Across the data below, how many lines hold "PENDING"? Answer with that number and nothing else.

[Entries taken from a collection]
◆ ◆ ◆ ◆ ◆

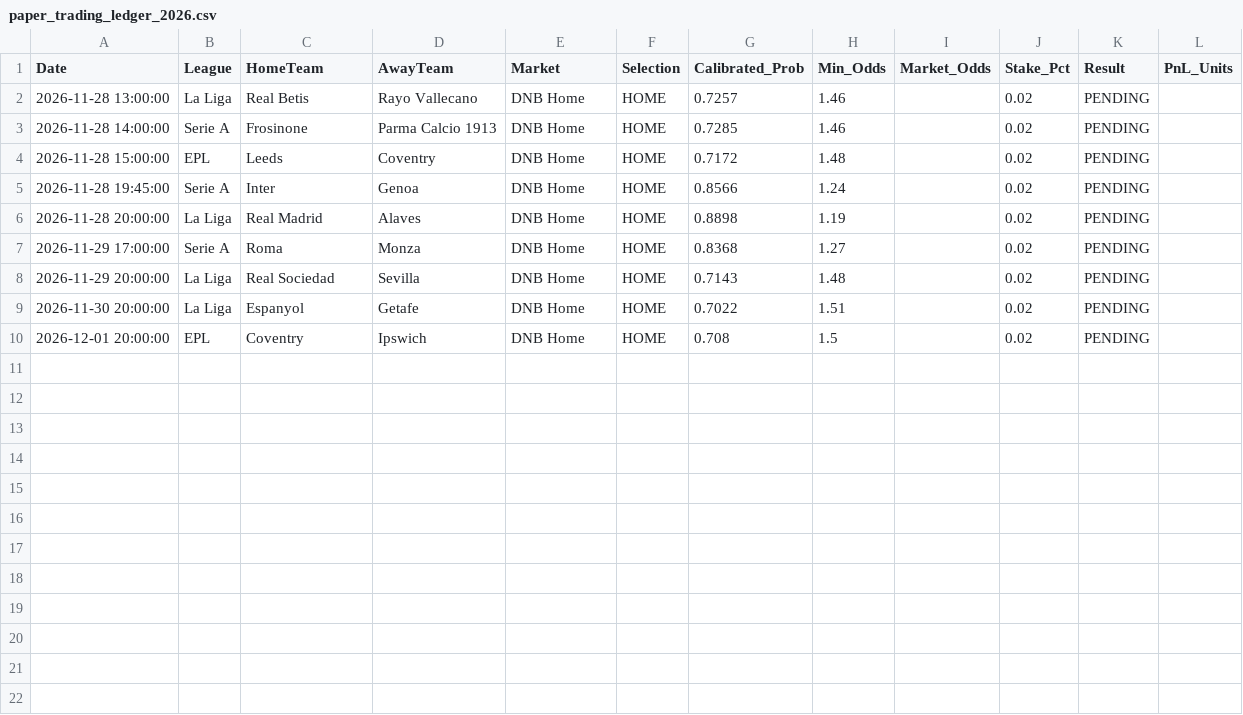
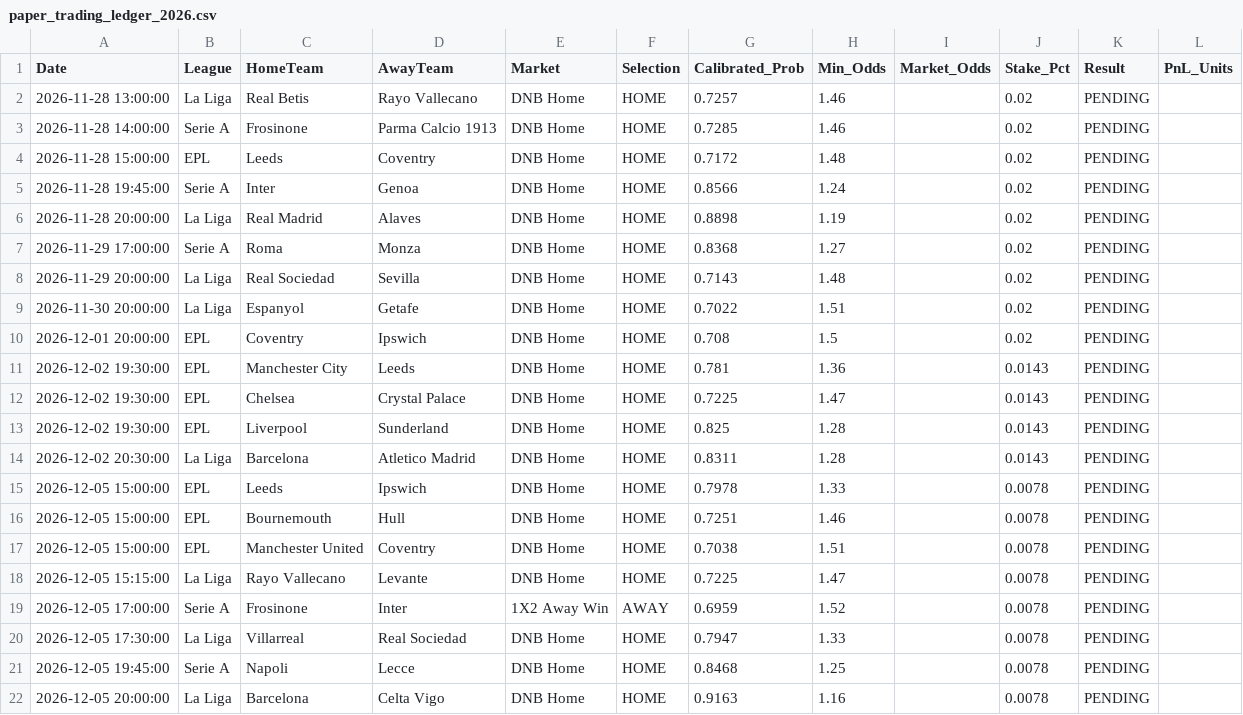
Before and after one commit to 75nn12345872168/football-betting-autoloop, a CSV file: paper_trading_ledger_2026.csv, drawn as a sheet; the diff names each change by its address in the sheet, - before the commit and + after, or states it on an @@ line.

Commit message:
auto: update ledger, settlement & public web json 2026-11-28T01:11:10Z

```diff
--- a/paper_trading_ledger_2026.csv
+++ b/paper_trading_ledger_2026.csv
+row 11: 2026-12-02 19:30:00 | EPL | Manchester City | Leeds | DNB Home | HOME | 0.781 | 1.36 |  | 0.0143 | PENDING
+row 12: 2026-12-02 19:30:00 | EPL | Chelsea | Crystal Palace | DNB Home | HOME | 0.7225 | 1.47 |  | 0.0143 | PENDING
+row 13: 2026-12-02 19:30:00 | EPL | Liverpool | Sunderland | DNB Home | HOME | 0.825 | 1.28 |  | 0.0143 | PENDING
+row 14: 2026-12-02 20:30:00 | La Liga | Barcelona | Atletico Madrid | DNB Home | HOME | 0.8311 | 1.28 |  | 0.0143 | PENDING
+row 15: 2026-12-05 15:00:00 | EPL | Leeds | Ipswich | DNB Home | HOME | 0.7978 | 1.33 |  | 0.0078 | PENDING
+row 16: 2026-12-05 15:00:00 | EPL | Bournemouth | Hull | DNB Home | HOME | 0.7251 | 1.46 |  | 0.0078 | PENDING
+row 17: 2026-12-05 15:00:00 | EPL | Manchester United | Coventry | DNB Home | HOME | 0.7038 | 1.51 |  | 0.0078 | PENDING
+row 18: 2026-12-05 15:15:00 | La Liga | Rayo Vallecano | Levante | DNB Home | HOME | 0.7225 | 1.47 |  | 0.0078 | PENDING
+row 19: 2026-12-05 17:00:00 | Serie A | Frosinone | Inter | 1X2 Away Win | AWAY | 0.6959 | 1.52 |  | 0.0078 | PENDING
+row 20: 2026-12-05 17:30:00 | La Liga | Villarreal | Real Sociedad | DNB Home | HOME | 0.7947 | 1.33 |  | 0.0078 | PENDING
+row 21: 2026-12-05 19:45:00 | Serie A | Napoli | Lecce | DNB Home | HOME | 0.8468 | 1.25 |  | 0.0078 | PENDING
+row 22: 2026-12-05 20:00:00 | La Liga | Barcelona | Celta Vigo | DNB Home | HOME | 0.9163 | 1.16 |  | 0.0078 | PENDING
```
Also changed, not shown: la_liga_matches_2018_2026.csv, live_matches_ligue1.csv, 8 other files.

◆ ◆ ◆ ◆ ◆

• _Solution to this problem_
12